This ancient Asian technique has long been used to alleviate pain and relax the mind, both of which can benefit people with IBS. Some research has found a possible link between acupuncture and the relief of IBS symptoms, but regular visits (once or twice a week) are thought to be necessary to see results. Fortunately, many insurance carriers now cover the much of the costs for acupuncture visits, which typically range from $35 to 65.
This soothing herb appears to calm intestinal spasms, offering rapid relief for people with IBS. One 2008 review of clinical trials published in Nutrition in Clinical Practice found that encapsulated peppermint oil was more effective than conventional medications at improving symptoms of IBS. Look for enteric-coated peppermint oil and take 0.2 mL in capsule form two to three times per day with meals. Teas, unfortunately, are not as helpful.

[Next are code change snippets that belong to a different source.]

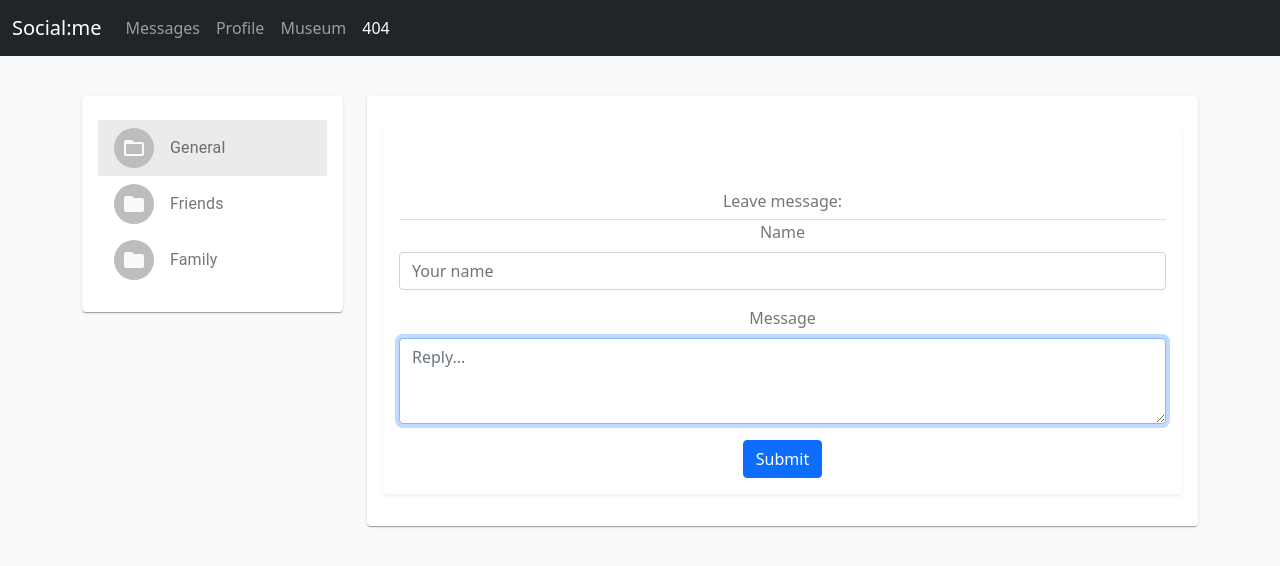
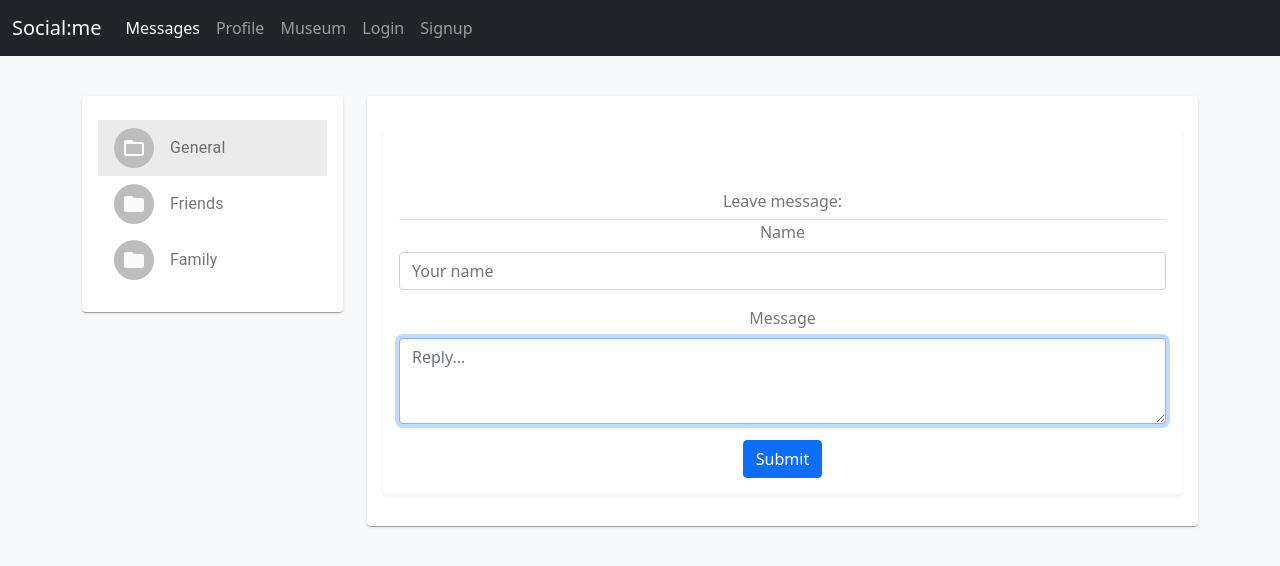
Before and after one commit to izoya/react-social-me, a React app: page /channels/general in a window 1280 px wide. Before the commit this address had no page. Shown: the top 566 px of the page. Built offline with nearby package versions, Linux system fonts and the light colour scheme.

Commit message:
R9 Refactored Header. Added path aliases to webpack.config.js

```diff
--- a/src/components/Header.js
+++ b/src/components/Header.js
@@ -1,7 +1,16 @@
 import React from 'react';
-import {Link} from 'react-router-dom';
+import {Link, useParams} from 'react-router-dom';
+const menu = [
+    {title: 'Messages', alias: 'channels'},
+    {title: 'Profile', alias: 'profile'},
+    {title: 'Museum', alias: 'museum'},
+    {title: 'Login', alias: 'login'},
+    {title: 'Signup', alias: 'signup'},
+];
+export const Header = () => {
+    const params = useParams();
+    const page = params[0] ? params[0].slice(1) : params.page;
 
-export const Header = () => {
     return (
         <nav className="navbar navbar-expand-lg fixed-top navbar-dark bg-dark" aria-label="Main navigation">
             <div className="container-fluid">
@@ -11,21 +20,19 @@ export const Header = () => {
                 </button>
 
                 <div className="navbar-collapse" id="header-nav">
+                    {menu.length &&
                     <ul className="navbar-nav me-auto mb-2 mb-lg-0">
-                        <li className="nav-item">
-                            <Link className="nav-link" to="/channels">Messages</Link>
-                        </li>
-                        <div className="w-100"/>
-                        <li className="nav-item">
-                            <Link className="nav-link" to="/profile">Profile</Link>
-                        </li>
-                        <li className="nav-item">
-                            <Link className="nav-link" to="/museum">Museum</Link>
-                        </li>
-                        <li className="nav-item">
-                            <Link className="nav-link active" to="/nonexistent">404</Link>
-                        </li>
+                        {menu.map(item => (
+                            <li key={item.alias} className="nav-item">
+                                <Link
+                                    className={'nav-link' + (item.alias === page ? ' active' : '')}
+                                    to={'/' + item.alias}>
+                                    {item.title}
+                                </Link>
+                            </li>
+                        ))}
                     </ul>
+                    }
                 </div>
             </div>
         </nav>
--- a/src/index.js
+++ b/src/index.js
@@ -21,6 +21,7 @@ ReactDOM.render(
                 <ThemeProvider theme={theme}>
                     <BrowserRouter>
                         <Switch>
+                            <Route path="*/:page" component={App}/>
                             <Route path="*" component={App}/>
                         </Switch>
                     </BrowserRouter>
--- a/webpack.config.js
+++ b/webpack.config.js
@@ -7,6 +7,13 @@ module.exports = {
     output: {
         path: path.join(__dirname, '/dist'),
         filename: 'index_bundle.js',
+    },
+    resolve: {
+        modules: [path.resolve(__dirname, '/'), 'node_modules'],
+        alias: {
+            '@': path.resolve(__dirname, 'styles'),
+            '~': path.resolve(__dirname, 'src'),
+        },
     },
     module: {
         rules: [
```
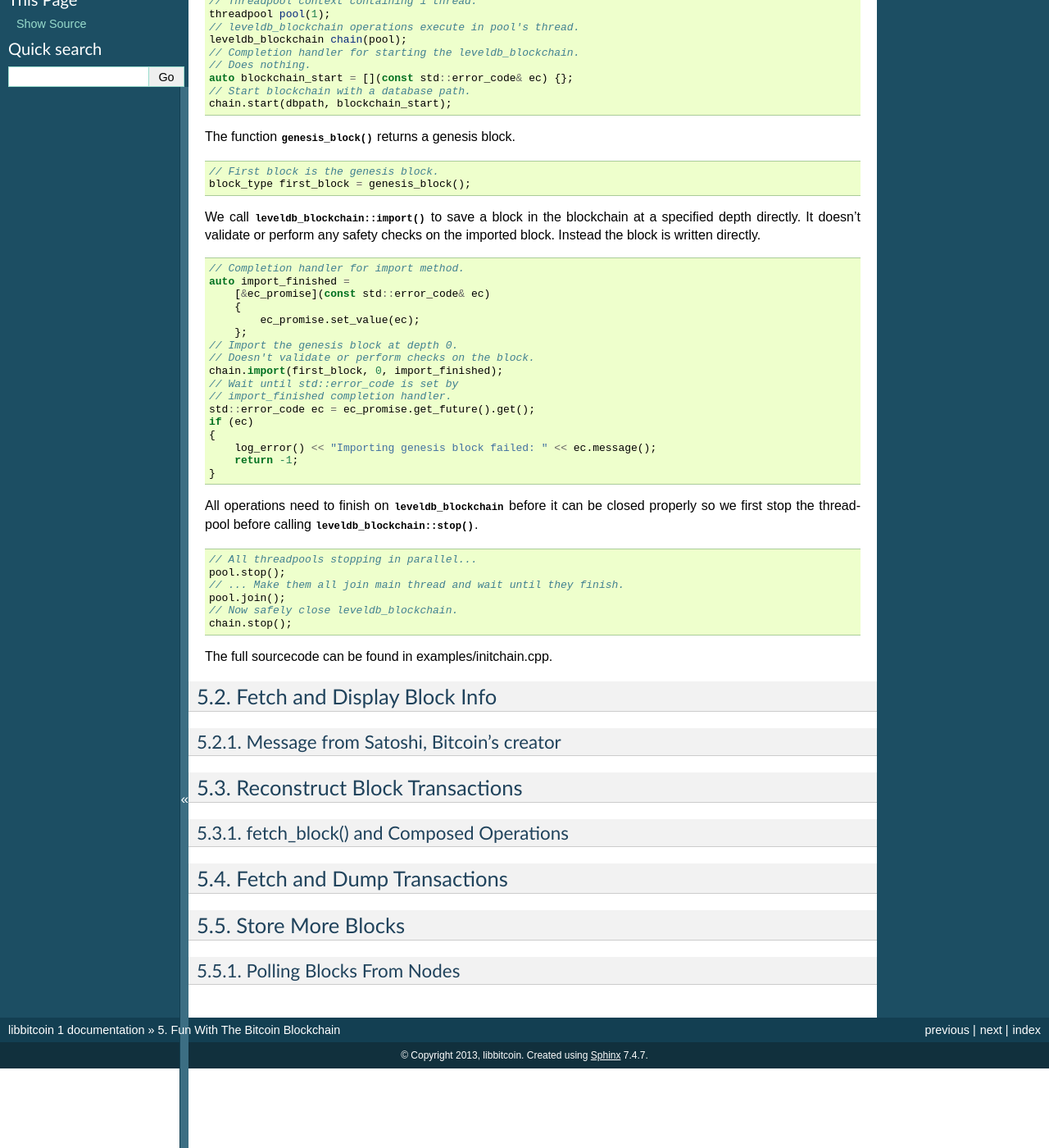
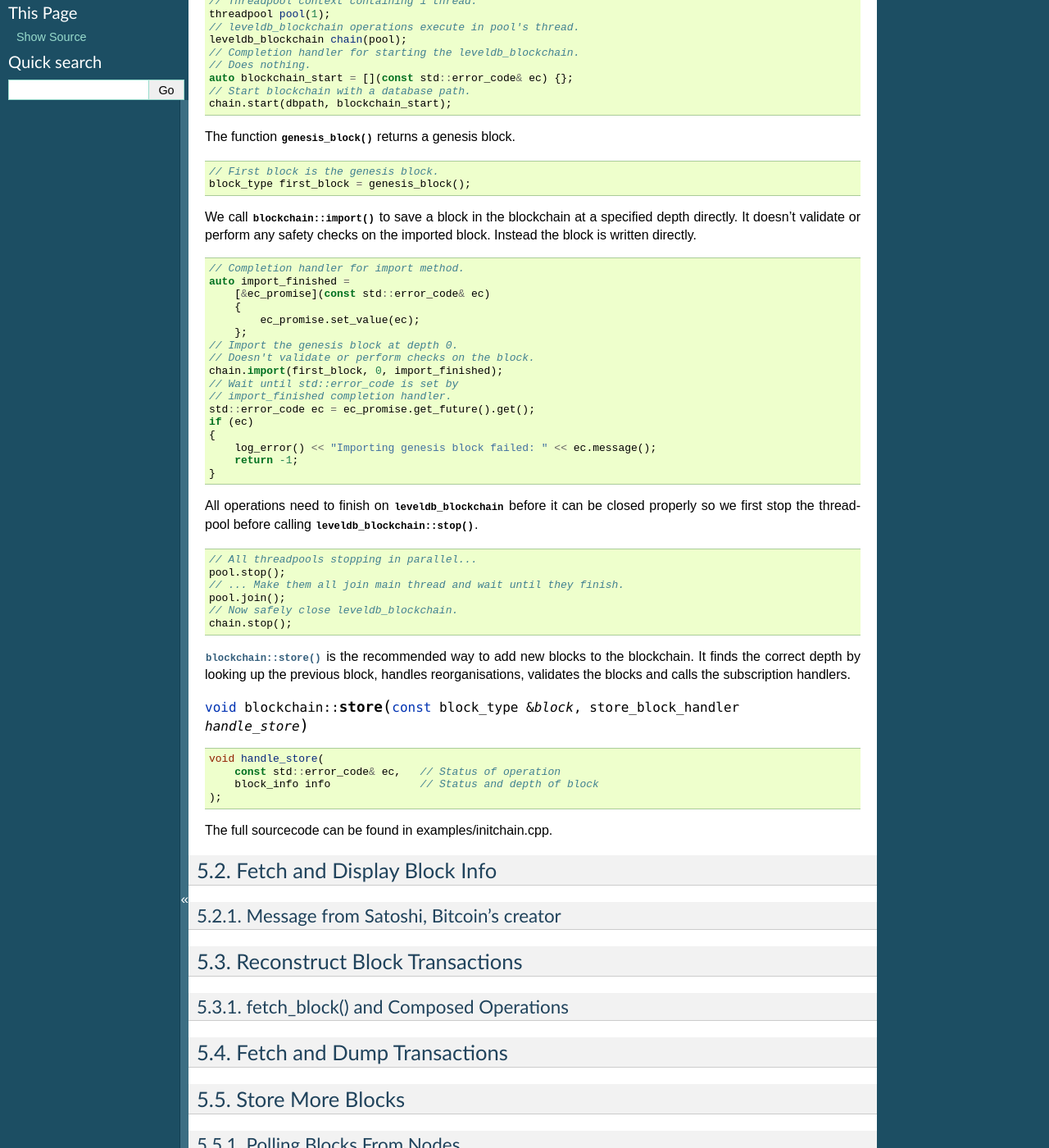
Before and after one commit to timjones47477timjones/libbitcoin-system, a Sphinx documentation site: the page built from doc/sphinx/blockchain.rst, in a window 1280 px wide and 1400 px high, scrolled down 523 px. Shown: the whole window at 82% size. Built offline with Sphinx 7.4.7, drawn with Linux system fonts in a browser that asks for light colours; pages that are not in the unit, such as notebooks, are missing from menus.

Commit message:
doc: little pargraph about blockchain::store.

```diff
--- a/doc/sphinx/blockchain.rst
+++ b/doc/sphinx/blockchain.rst
@@ -47,7 +47,7 @@ The function :func:`genesis_block` returns a genesis block.
     // First block is the genesis block.
     block_type first_block = genesis_block();
 
-We call :func:`leveldb_blockchain::import` to save a block in the blockchain
+We call :func:`blockchain::import` to save a block in the blockchain
 at a specified depth directly. It doesn't validate or perform any safety
 checks on the imported block. Instead the block is written directly.
 
@@ -84,6 +84,20 @@ be closed properly so we first stop the threadpool before calling
     // Now safely close leveldb_blockchain.
     chain.stop();
 
+:func:`blockchain::store` is the recommended way to add new blocks to
+the blockchain. It finds the correct depth by looking up the previous block,
+handles reorganisations, validates the blocks and calls the subscription
+handlers.
+
+.. cpp:function:: void blockchain::store(const block_type& block, store_block_handler handle_store)
+
+::
+
+   void handle_store(
+       const std::error_code& ec,   // Status of operation
+       block_info info              // Status and depth of block
+   );
+
 The full sourcecode can be found in examples/initchain.cpp.
 
 Fetch and Display Block Info
```
Also changed, not shown: 1 other file.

A healthy gut requires sufficient quantities of "friendly" flora. More than a dozen clinical trials, using a number of different strains of friendly bacteria (known as probiotics), have been conducted, with promising results. Consider using probiotic strains that have been either proven in clinical trials to be safe and effective (such as VSL#3) or that are from companies that adhere to good manufacturing practices. The starting dose for taking probiotics is 10 billion colony-forming units daily. If you're lactose intolerant, look for dairy-free formulations.
As my mother knew only too well, managing IBS can be challenging. With some crucial lifestyle changes and a few key supplements, though, you can improve your symptoms and start on the path back to good gut health.
Follow Gerard E. Mullin, M.D. on Twitter: www.twitter.com/drmullin